*Goal of the exercise*: How many lines in the material contain the string "False"? Only the number is wanted.

=======

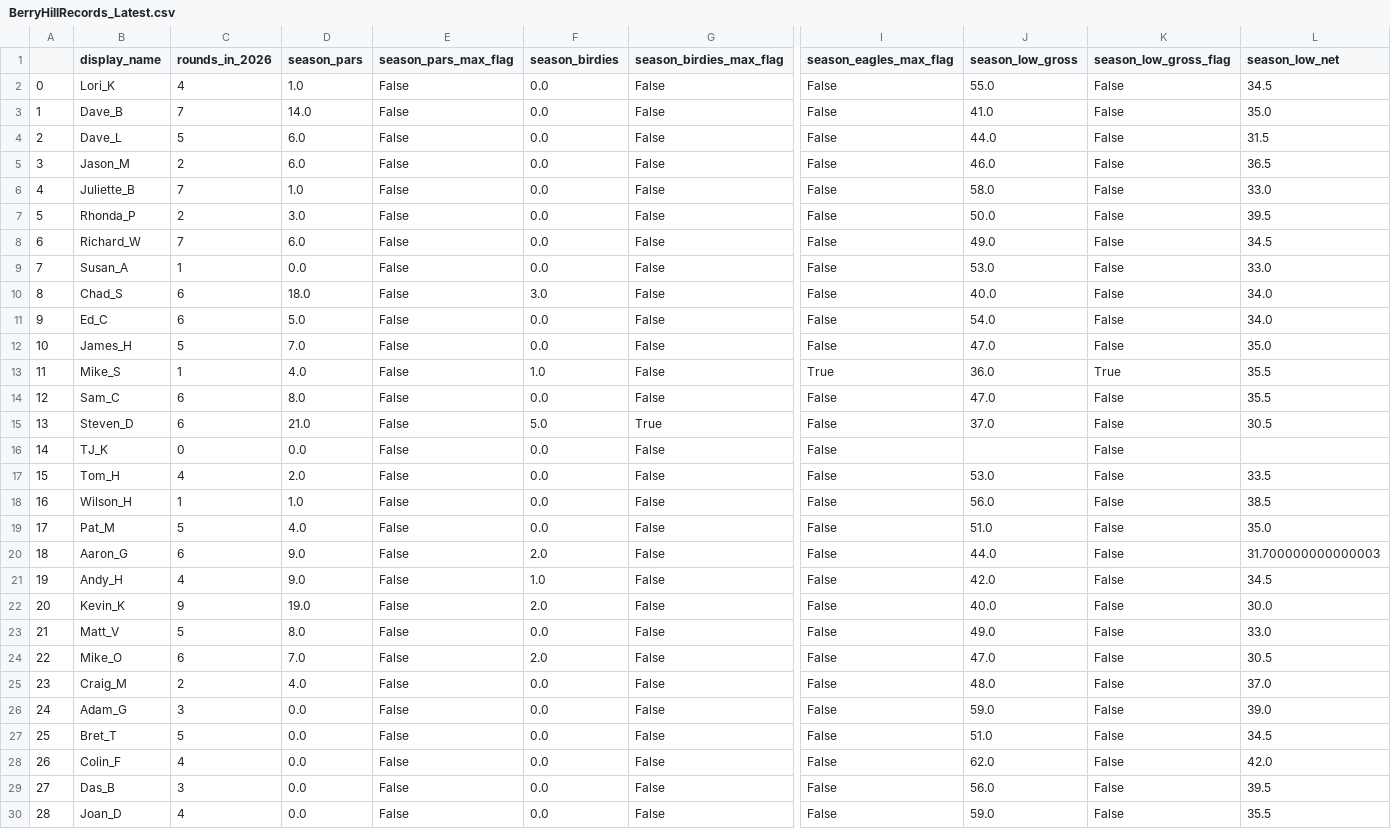
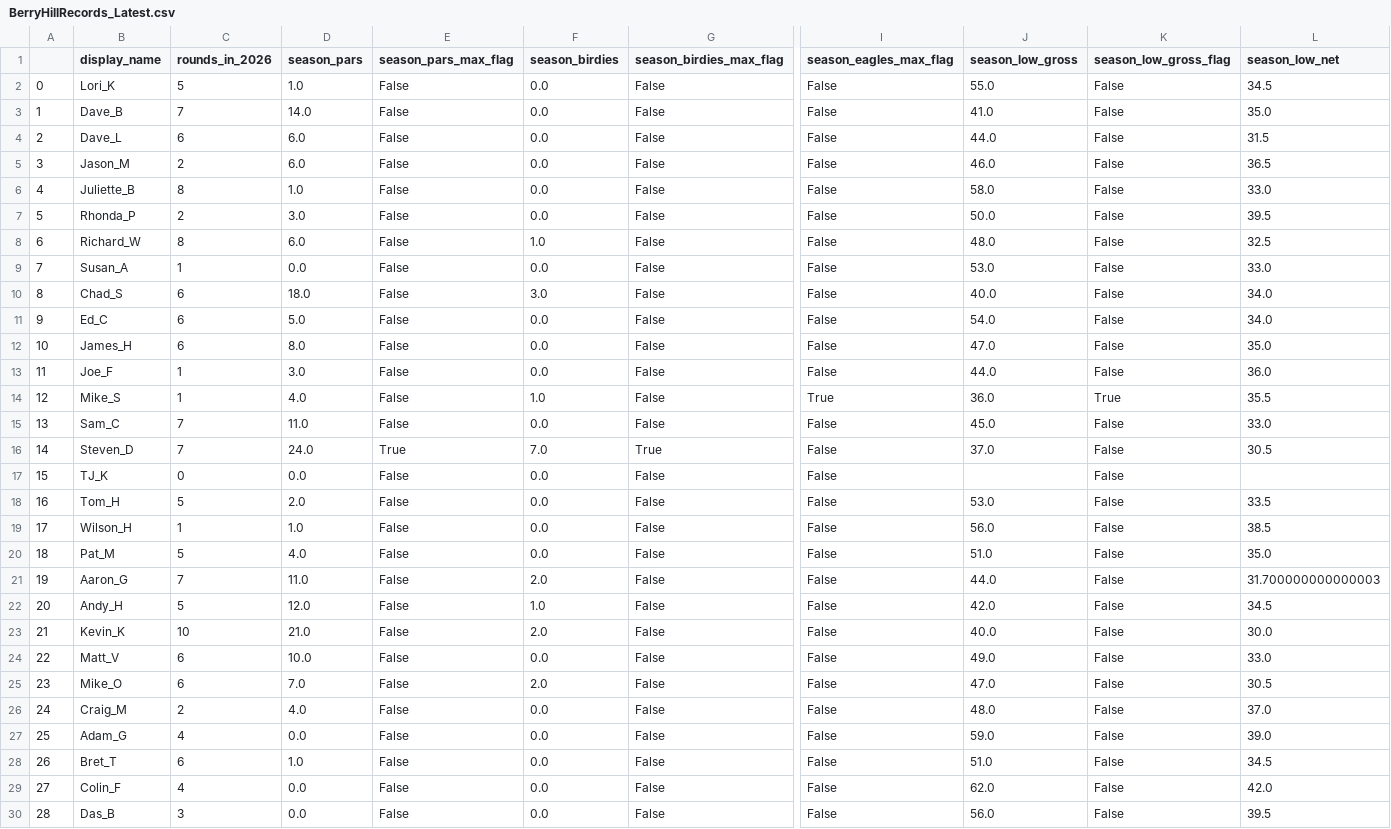
Before and after one commit to kevinekruse/berry-hill, a CSV file: src/data/BerryHillRecords_Latest.csv, drawn as a sheet; only a part is shown, gaps mark what is left out; the shorter side is filled out with more unchanged rows; addresses are those after the commit; rows hold the shown columns only; the diff covers the shown part only; the diff names each change by its address in the sheet, - before the commit and + after, or states it on an @@ line.

```diff
--- a/src/data/BerryHillRecords_Latest.csv
+++ b/src/data/BerryHillRecords_Latest.csv
-C2 (rounds_in_2026): 4
+C2 (rounds_in_2026): 5
-C4 (rounds_in_2026): 5
+C4 (rounds_in_2026): 6
-C6 (rounds_in_2026): 7
+C6 (rounds_in_2026): 8
-C8 (rounds_in_2026): 7
+C8 (rounds_in_2026): 8
-F8 (season_birdies): 0.0
+F8 (season_birdies): 1.0
-J8 (season_low_gross): 49.0
+J8 (season_low_gross): 48.0
-L8 (season_low_net): 34.5
+L8 (season_low_net): 32.5
-C12 (rounds_in_2026): 5
+C12 (rounds_in_2026): 6
-D12 (season_pars): 7.0
+D12 (season_pars): 8.0
+row 13: 11 | Joe_F | 1 | 3.0 | False | 0.0 | False | False | 44.0 | False | 36.0
@@ column A renumbered from row 14 down @@
-C15:C16 (rounds_in_2026): 6
+C15:C16 (rounds_in_2026): 7
-D15 (season_pars): 8.0
+D15 (season_pars): 11.0
-J15 (season_low_gross): 47.0
+J15 (season_low_gross): 45.0
-L15 (season_low_net): 35.5
+L15 (season_low_net): 33.0
-D16 (season_pars): 21.0
+D16 (season_pars): 24.0
-E16 (season_pars_max_flag): False
+E16 (season_pars_max_flag): True
-F16 (season_birdies): 5.0
+F16 (season_birdies): 7.0
-C18 (rounds_in_2026): 4
+C18 (rounds_in_2026): 5
-C21 (rounds_in_2026): 6
+C21 (rounds_in_2026): 7
-D21 (season_pars): 9.0
+D21 (season_pars): 11.0
-C22 (rounds_in_2026): 4
+C22 (rounds_in_2026): 5
-D22 (season_pars): 9.0
+D22 (season_pars): 12.0
-C23 (rounds_in_2026): 9
+C23 (rounds_in_2026): 10
-D23 (season_pars): 19.0
+D23 (season_pars): 21.0
-C24 (rounds_in_2026): 5
+C24 (rounds_in_2026): 6
-D24 (season_pars): 8.0
+D24 (season_pars): 10.0
-C27 (rounds_in_2026): 3
+C27 (rounds_in_2026): 4
-C28 (rounds_in_2026): 5
+C28 (rounds_in_2026): 6
-D28 (season_pars): 0.0
+D28 (season_pars): 1.0
```
Also changed, not shown: 14 edited cells elsewhere in this file, src/data/BerryHillRoster_Latest.csv, src/data/BerryHill_Team_Latest_Session_2.csv, 9 other files.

=======

*Result of this exercise*: 2